Brazil's 4Q22 GDP contraction signals challenge for Lula
BRASILIA, Brazil (AP) — Brazil’s economy contracted last quarter for the first time in over a year, government data showed Thursday, in a downturn expected to complicate President Luiz Inácio Lula da Silva’s first year in office.
Latin America's largest economy shrank 0.22% in the final three months of last year, weighed down by declines in industry, according to data from the country's statistics institute.
Oil production was the only bright spot of the industrial sector in the fourth quarter, with manufacturing, construction and utilities all contracting, the institute said.
“It’s a scenario of economic reversal at the end of last year that tends to continue this year,” said Sérgio Vale, chief economist at MB Associados, who also said high interest rates were impacting the economy.
Brazil’s Finance Minister Fernando Haddad noted that the central bank last year “took a very drastic decision” to boost interest rates and damp inflation amid Bolsonaro’s election-year spending.
“But the fact is that the economy is decelerating.

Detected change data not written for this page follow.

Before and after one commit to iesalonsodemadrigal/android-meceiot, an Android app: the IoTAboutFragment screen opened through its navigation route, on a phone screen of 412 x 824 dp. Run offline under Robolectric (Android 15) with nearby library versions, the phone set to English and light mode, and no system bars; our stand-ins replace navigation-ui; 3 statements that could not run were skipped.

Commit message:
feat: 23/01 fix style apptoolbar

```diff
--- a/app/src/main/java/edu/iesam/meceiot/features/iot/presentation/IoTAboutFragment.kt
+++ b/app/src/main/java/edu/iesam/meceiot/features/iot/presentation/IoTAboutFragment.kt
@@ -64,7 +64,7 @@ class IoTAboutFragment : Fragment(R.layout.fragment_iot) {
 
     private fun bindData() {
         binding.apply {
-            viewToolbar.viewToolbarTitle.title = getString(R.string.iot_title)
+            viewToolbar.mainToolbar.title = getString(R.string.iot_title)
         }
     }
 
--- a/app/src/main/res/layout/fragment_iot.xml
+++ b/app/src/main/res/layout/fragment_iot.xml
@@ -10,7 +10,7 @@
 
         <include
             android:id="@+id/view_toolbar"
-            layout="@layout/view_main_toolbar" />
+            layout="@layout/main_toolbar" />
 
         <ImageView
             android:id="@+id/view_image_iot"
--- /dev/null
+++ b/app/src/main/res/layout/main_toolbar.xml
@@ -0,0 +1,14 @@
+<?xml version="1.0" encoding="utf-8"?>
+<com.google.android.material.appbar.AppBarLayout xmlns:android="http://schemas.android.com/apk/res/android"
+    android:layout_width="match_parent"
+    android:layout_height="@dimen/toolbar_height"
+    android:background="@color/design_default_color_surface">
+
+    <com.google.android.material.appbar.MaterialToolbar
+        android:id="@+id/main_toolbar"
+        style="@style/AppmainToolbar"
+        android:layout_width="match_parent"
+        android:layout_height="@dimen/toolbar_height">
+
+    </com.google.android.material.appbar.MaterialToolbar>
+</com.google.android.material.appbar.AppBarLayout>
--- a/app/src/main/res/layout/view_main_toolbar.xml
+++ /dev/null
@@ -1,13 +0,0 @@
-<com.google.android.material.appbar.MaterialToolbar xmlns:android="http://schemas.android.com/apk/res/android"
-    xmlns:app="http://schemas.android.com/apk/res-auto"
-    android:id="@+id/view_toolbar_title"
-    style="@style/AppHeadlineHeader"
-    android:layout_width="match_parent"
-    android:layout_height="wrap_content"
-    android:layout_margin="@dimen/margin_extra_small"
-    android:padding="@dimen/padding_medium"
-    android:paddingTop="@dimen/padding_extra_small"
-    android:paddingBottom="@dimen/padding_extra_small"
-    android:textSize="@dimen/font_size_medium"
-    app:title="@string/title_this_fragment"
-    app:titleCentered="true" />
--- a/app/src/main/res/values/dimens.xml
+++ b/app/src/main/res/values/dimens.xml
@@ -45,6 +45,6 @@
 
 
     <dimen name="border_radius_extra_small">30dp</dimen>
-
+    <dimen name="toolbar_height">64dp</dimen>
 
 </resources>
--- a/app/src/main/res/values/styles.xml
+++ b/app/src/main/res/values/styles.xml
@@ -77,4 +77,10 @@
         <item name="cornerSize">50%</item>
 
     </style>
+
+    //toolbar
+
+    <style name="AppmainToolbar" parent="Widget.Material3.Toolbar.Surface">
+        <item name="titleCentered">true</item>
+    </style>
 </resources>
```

So we have to harmonize fiscal policy and monetary policy so Brazil doesn’t decelerate any more,” he told reporters.
Brazil's President Lula campaigned on eradicating poverty last year and has spent considerable time bemoaning the fact that the central bank has held its benchmark rate at its highest level since 2016 — 13.75% — most recently at its monetary policy meeting last month. There have been calls from members of his party to force the removal of the central bank's president, despite the fact the monetary authority has formal independence.
"A recession is Lula’s big nightmare," said Thomas Traumann, an independent political analyst, adding that the president has begun “pushing all the buttons he can reach to try to mitigate the effects of an economic retraction among the poor, his main electoral base.”
Such moves include boosting the minimum wage above inflation, exempting taxes for low-income workers as well as plans to create a program to renegotiate poor peoples' debts, Traumann said.
On Thursday, he presented the relaunch of his social welfare program, Bolsa Familia.
It will serve 21 million impoverished families who will receive a base monthly payment of 600 reais ($115). Under new provisions, families will get additional amounts depending on their number of children and their ages, as well as an additional amount for pregnant women.
“Bolsa Familia is just a piece of the things we will do," Lula told a crowd in Brasilia. "We aren't promising that Bolsa Familia will resolve all the problems of Brazil's society. But together with it there must be a policy of economic growth, of job creation and transfer of income.”
The program had been a flagship of his previous governments, and helped tens of millions of people escape poverty. It was rebranded as Brazil Aid by former President Jair Bolsonaro during the COVID-19 pandemic.
Alberto Ramos, Goldman Sachs’ chief Latin America economist, wrote in an emailed statement that he anticipates further headwinds for Brazil's economy in the first half of 2023, pointing to high interest rates, elevated household debt levels, declining job creation and soft business and consumer confidence.
GDP expanded 2.9% in the full year of 2022, down from the 5% rebound registered in 2021 following the pandemic-induced recession, according to the statistics institute.
Vale forecasts growth of just 1% this year, with industry sinking further and agribusiness almost wholly responsible for keeping overall GDP in positive territory.
“Our challenge we have now is to make the economy resume growth," Lula said in Brasilia.
Biller reported from Rio de Janeiro.
Carla Bridi And David Biller, The Associated Press